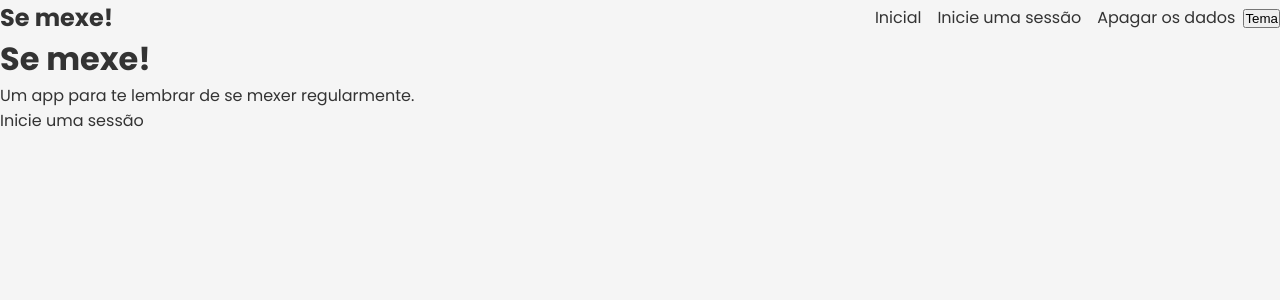
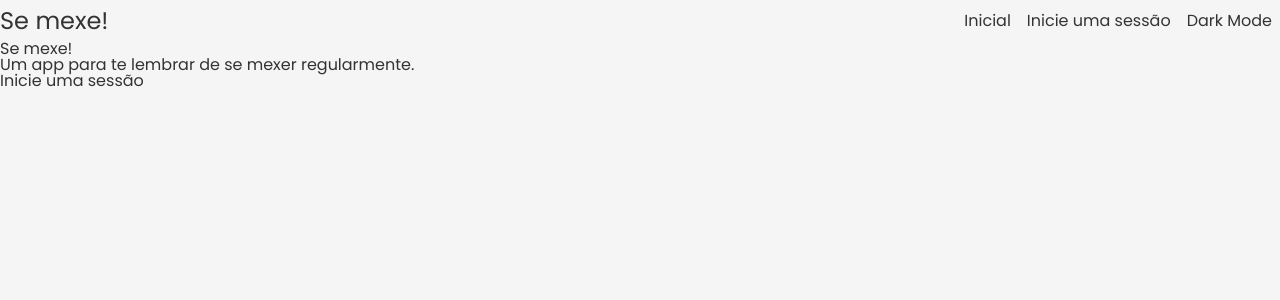
Before and after one commit to MarcusBuer/se-mexe, a React (Vite) app: page / in a window 1280 px wide. Shown: the top 300 px of the page. Built offline with nearby package versions, Linux system fonts and the light colour scheme.

Commit message:
Added deep merge for the base template

```diff
--- a/package.json
+++ b/package.json
@@ -17,6 +17,7 @@
     "@types/react": "^17.0.0",
     "@types/react-dom": "^17.0.0",
     "@vitejs/plugin-react-refresh": "^1.3.1",
+    "deepmerge-ts": "^4.0.3",
     "typescript": "^4.3.2",
     "vite": "^2.4.4"
   }
--- a/src/Routes.tsx
+++ b/src/Routes.tsx
@@ -1,9 +1,10 @@
 import React from 'react';
 import { Routes, Route } from 'react-router-dom';
-import Navbar from './components/Navbar';
 
 import Home from './pages/Home';
 import Session from './pages/Session';
+
+import Navbar from './components/Navbar';
 
 export default () => {
   return (
--- a/src/components/Navbar.tsx
+++ b/src/components/Navbar.tsx
@@ -10,13 +10,14 @@
   return (
     <NavbarStyled>
       <Link to='/'>
-        <h1>Se mexe!</h1>
+        <h1 className='Logo'>Se mexe!</h1>
       </Link>
       <div>
         <LinkStyled to='/'>Inicial</LinkStyled>
         <LinkStyled to='/session'>Inicie uma sessão</LinkStyled>
-        <LinkStyled to='/session'>Apagar os dados</LinkStyled>
-        <button onClick={theme.toggleTheme}>Tema</button>
+        <ButtonStyled onClick={theme.toggleTheme}>
+          {theme.current.title === 'Light' ? 'Dark Mode' : 'Light Mode'}
+        </ButtonStyled>
       </div>
     </NavbarStyled>
   );
@@ -26,11 +27,26 @@
   display: flex;
   align-items: center;
   justify-content: space-between;
+
+  .Logo {
+    font-size: 1.5rem;
+    :hover {
+      color: ${props => props.theme.colors.navbartext};
+    }
+  }
 `;
 
 const LinkStyled = styled(Link)`
   padding: 0.5rem;
+  color: ${props => props.theme.colors.navbartext};
   :hover {
-    color: var(--blue);
+    color: ${props => props.theme.colors.navbarhover};
   }
 `;
+
+const ButtonStyled = styled.button`
+  color: ${props => props.theme.colors.text};
+  :hover {
+    color: ${props => props.theme.colors.navbarhover};
+  }
+`;
--- a/src/contexts/Settings.tsx
+++ b/src/contexts/Settings.tsx
@@ -8,7 +8,7 @@
 import usePersistedState from '../hooks/usePersistedState';
 
 export const SettingsContext = React.createContext({
-  theme: { toggleTheme: () => {} },
+  theme: { toggleTheme: () => {}, current: {} as DefaultTheme },
 });
 
 type Props = {
@@ -26,7 +26,9 @@
   };
 
   return (
-    <SettingsContext.Provider value={{ theme: { toggleTheme } }}>
+    <SettingsContext.Provider
+      value={{ theme: { current: theme, toggleTheme } }}
+    >
       <ThemeProvider theme={theme}>
         <GlobalStyles />
         {children}
--- a/src/styles/GlobalStyles.ts
+++ b/src/styles/GlobalStyles.ts
@@ -11,6 +11,49 @@
     margin: 0;
     padding: 0;
   }
+
+  html, body, div, span, applet, object, iframe,
+h1, h2, h3, h4, h5, h6, p, blockquote, pre,
+a, abbr, acronym, address, big, cite, code,
+del, dfn, em, img, ins, kbd, q, s, samp,
+small, strike, strong, sub, sup, tt, var,
+b, u, i, center,
+dl, dt, dd, ol, ul, li,
+fieldset, form, label, legend,
+table, caption, tbody, tfoot, thead, tr, th, td,
+article, aside, canvas, details, embed,
+figure, figcaption, footer, header, hgroup,
+menu, nav, output, ruby, section, summary,
+time, mark, audio, video {
+	border: 0;
+	font-size: 100%;
+	font: inherit;
+	vertical-align: baseline;
+}
+
+/* HTML5 display-role reset for older browsers */
+article, aside, details, figcaption, figure,
+footer, header, hgroup, menu, nav, section {
+	display: block;
+}
+body {
+	line-height: 1;
+}
+ol, ul {
+	list-style: none;
+}
+blockquote, q {
+	quotes: none;
+}
+blockquote:before, blockquote:after,
+q:before, q:after {
+	content: '';
+	content: none;
+}
+table {
+	border-collapse: collapse;
+	border-spacing: 0;
+}
 
   html {
     scroll-behavior: smooth;
@@ -50,4 +93,27 @@
     color: ${props => props.theme.colors.text};
     transition: var(--transition);
   }
+  a:hover {
+    color: ${props => props.theme.colors.accent};
+  }
+
+  button {
+    display: inline-block;
+    border: none;
+    margin: 0;
+    text-decoration: none;
+    background: none;
+    font-family: inherit;
+    font-size: inherit;
+    cursor: pointer;
+    text-align: center;
+    -webkit-appearance: none;
+    -moz-appearance: none;
+    padding: 8px;
+    transition: var(--transition);
+
+    :hover {
+    color: var(--blue);
+    }
+}
 `;
--- a/src/styles/Theme.Base.ts
+++ b/src/styles/Theme.Base.ts
@@ -1,12 +1,16 @@
 export type ThemeType = typeof Theme;
+/*
+ *
+ */
 
 const Theme = {
   title: 'Base',
   label: 'Base Theme',
 
   colors: {
-    background: '#F5F5F5',
     text: '#333',
+    navbartext: '#333',
+    navbarhover: '#f21',
   },
 };
 
--- a/src/styles/Theme.Dark.ts
+++ b/src/styles/Theme.Dark.ts
@@ -1,4 +1,5 @@
 import Theme from './Theme.Base';
+import { deepmerge } from 'deepmerge-ts';
 
 const BaseTheme = JSON.parse(JSON.stringify(Theme));
 
@@ -9,7 +10,9 @@
   colors: {
     background: '#333',
     text: '#f5f5f5',
+    navbartext: '#fff',
+    navbarhover: '#f21',
   },
 };
 
-export default { ...BaseTheme, ...DarkTheme };
+export default deepmerge(BaseTheme, DarkTheme);
--- a/src/styles/Theme.Light.ts
+++ b/src/styles/Theme.Light.ts
@@ -1,15 +1,18 @@
 import Theme from './Theme.Base';
+import { deepmerge } from 'deepmerge-ts';
 
 const BaseTheme = JSON.parse(JSON.stringify(Theme));
 
-const DarkTheme = {
+const LightTheme = {
   title: 'Light',
   label: 'Light Theme',
 
   colors: {
     background: '#f5f5f5',
     text: '#333',
+    navbartext: '#333',
+    navbarhover: '#f21',
   },
 };
 
-export default { ...BaseTheme, ...DarkTheme };
+export default deepmerge(BaseTheme, LightTheme);
```
Also changed, not shown: 1 other file (tests, documents, lock files or other folders).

◆ **Directions**
Nothing but a number is needed: tally the lines of the listing that contain "deepmerge".

◆ **Solution for this exercise**
5